This was an idea spread too thin with not enough plot and or originality. The writing was certainly good, and where the passages handled strong emotion it was very affecting. But not enough seemed to be done with the idea.
There are two halves to the narrative: the passages set in the trenches and a later time when the character is trying to readjust to normal life, with little success. The wartime scenes are well realised, although a little meandering. But the sections back in this country are agonisingly slow. The character buries an old hermit who lives near his makeshift home, drifts around and visits the brother of his friend who was killed in France, repairs her boiler and goes for a picnic. Now some writers can invest such non-events with much meaning and resonance; the minutiae of a slow day are the journey the characters go on, or the illumination of a difficult and unimaginable life. But these didn't grab me this way. They simply seemed slow, as if they were padding so that there could be as many scenes in the post-war strand as there were in the trenches. The flashbacks to the war carry some very arresting details, but the War Poets did it better.

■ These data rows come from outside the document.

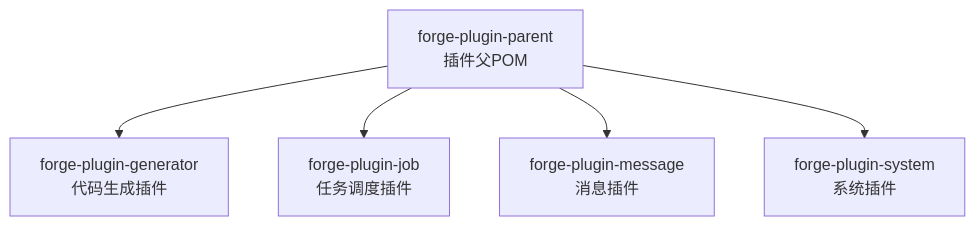
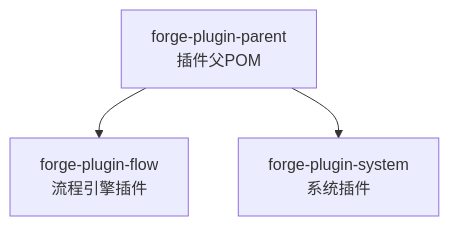
Before and after one commit to yaomindong1996/forge-admin: the first of 4 diagrams in .qoder/repowiki/zh/content/开发指南/扩展开发/插件开发/插件开发.md, drawn with Mermaid. The commit also changed other lines of this file and 76 other files, not shown here.

````diff
--- a/.qoder/repowiki/zh/content/开发指南/扩展开发/插件开发/插件开发.md
+++ b/.qoder/repowiki/zh/content/开发指南/扩展开发/插件开发/插件开发.md
@@ -61,7 +50,5 @@
 ```mermaid
 graph TB
-P["forge-plugin-parent<br/>插件父POM"] --> G["forge-plugin-generator<br/>代码生成插件"]
-P --> J["forge-plugin-job<br/>任务调度插件"]
-P --> M["forge-plugin-message<br/>消息插件"]
+P["forge-plugin-parent<br/>插件父POM"] --> F["forge-plugin-flow<br/>流程引擎插件"]
 P --> S["forge-plugin-system<br/>系统插件"]
 ```
````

And there lies the problem. The Lie contains nothing new in terms of themes, treatment or ideas - although there could have been. It seems to have been written only to tick a few boxes for the 1914 anniversary.